CHILDREN AND young people from white British backgrounds are more likely to be active than all other ethnic groups except for white other (children and young people who self-identify as white but are aren’t of the English, Welsh, Scottish, Romani or Irish ethnic groupings), according to a report by Sport England.
Sport England is an arms-length body of government responsible for growing and developing grassroots sport and getting more people active across England.
Decreases in activity levels compared to 12 months ago have been driven by children and young people of mixed and Black ethnicities.
The gender gap in activity levels is widest amongst Asian and Black children and young people, with boys being more likely to be active than girls.
The pandemic heightened these inequalities, with the gap between white British and Asian and Black children growing during the summer term.
The number of children and young people who were physically active fell during the 2019/20 academic year in England, as first storms and then the coronavirus pandemic restricted the type of activities available.
The figures, published in Sport England’s latest Active Lives Children and Young People Survey covering the 2019/20 academic year, show 44.9% of children and young people (3.2 million) met the Chief Medical Officer guidelines of taking part in sport and physical activity for an average of 60 minutes or more a day.
This represents a decrease of 1.9% (86,500) compared to the same period 12 months ago, although activity levels remain higher than in 2017/18.
Some 31.3 (2.3m) did less than an average of 30 minutes a day, with an increase of 2.4% (+201,400) in the proportion who were less active over the last year.

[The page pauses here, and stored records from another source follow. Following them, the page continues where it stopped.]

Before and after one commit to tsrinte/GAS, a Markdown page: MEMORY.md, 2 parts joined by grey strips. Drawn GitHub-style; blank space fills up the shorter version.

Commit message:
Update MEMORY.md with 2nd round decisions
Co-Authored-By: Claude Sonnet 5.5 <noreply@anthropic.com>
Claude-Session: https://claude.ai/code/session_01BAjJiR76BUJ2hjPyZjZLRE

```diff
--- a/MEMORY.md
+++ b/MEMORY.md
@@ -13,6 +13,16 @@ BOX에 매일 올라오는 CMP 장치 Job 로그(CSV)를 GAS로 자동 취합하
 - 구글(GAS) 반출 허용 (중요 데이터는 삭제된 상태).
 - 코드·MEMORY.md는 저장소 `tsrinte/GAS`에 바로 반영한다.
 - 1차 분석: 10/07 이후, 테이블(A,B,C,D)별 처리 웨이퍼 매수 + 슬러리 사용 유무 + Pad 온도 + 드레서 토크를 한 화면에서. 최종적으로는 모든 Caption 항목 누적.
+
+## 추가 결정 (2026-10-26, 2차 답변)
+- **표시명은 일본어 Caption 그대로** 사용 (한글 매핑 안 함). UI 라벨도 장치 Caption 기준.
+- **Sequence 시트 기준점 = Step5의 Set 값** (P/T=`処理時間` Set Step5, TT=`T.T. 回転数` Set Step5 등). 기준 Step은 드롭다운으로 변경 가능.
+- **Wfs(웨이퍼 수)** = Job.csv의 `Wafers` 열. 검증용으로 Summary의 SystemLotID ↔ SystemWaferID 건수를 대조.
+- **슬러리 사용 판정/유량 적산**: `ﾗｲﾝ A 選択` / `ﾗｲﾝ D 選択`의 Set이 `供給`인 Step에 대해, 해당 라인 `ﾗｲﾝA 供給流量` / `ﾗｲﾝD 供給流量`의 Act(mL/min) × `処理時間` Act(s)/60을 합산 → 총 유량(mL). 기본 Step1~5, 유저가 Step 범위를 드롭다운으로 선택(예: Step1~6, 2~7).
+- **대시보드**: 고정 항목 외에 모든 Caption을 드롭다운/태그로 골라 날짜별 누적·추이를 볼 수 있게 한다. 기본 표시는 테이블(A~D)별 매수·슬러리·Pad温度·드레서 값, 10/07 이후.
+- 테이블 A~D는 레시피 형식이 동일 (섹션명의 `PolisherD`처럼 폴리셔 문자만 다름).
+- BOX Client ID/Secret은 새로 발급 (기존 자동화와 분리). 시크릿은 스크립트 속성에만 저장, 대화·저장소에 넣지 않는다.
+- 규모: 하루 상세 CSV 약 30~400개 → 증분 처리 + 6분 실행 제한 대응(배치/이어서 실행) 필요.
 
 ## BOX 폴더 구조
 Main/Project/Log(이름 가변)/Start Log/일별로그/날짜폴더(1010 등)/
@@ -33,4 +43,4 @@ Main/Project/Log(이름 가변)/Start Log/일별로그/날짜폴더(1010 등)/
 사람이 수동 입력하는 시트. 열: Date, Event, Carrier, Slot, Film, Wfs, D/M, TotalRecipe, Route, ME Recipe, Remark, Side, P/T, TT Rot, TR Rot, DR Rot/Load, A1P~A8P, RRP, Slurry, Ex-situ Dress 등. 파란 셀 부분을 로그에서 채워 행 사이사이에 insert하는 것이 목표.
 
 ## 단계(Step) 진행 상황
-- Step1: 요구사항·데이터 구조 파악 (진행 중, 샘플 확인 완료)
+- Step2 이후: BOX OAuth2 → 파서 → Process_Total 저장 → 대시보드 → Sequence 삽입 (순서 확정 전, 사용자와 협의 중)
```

The number of less active children is still less than it was in 2017/18.
The survey showed activity levels were increasing during the autumn term (2019) and the overall drop over the academic year was due to disruption caused by the storms in the spring term and the impact of the pandemic across the summer term.
However, thanks to the dedication and resourcefulness of parents, teachers, coaches and organisations who deliver activities, the drop during the period between mid-May and late-July (when restrictions started to ease) was significantly less than it was for adults earlier in the pandemic.
The numbers show children and young people were generally successful in adapting their habits to include new forms of exercise, however the types of activity they were able to do changed drastically.
Not surprisingly, sporting activities (which include team sports and swimming) were hardest hit, down 16% with just over 1 million fewer children and young people taking part, whilst the biggest gains were found in walking, cycling and fitness.
The lack of available choice also led to a significant drop in the physical literacy of our children and young people – which is made up of four elements: motivation (measured through enjoyment), confidence, competence plus knowledge and understanding.
This means that, while in the short-term activity levels could largely be maintained, it’s possible there could be long-term consequences about how children feel about sport and activity.
It also highlights the importance of ensuring sport and physical activity in and outside of school is back up and running as soon as it’s safe to do so.
The report also shows the restrictions, while impacting everyone, hit certain social groups harder than others with those from Black and Asian backgrounds were more impacted than those who are white.
Tim Hollingsworth, Sport England’s chief executive, said great credit is due to the hard work of parents/carers and the physical activity sector but the challenges caused by the pandemic are fierce.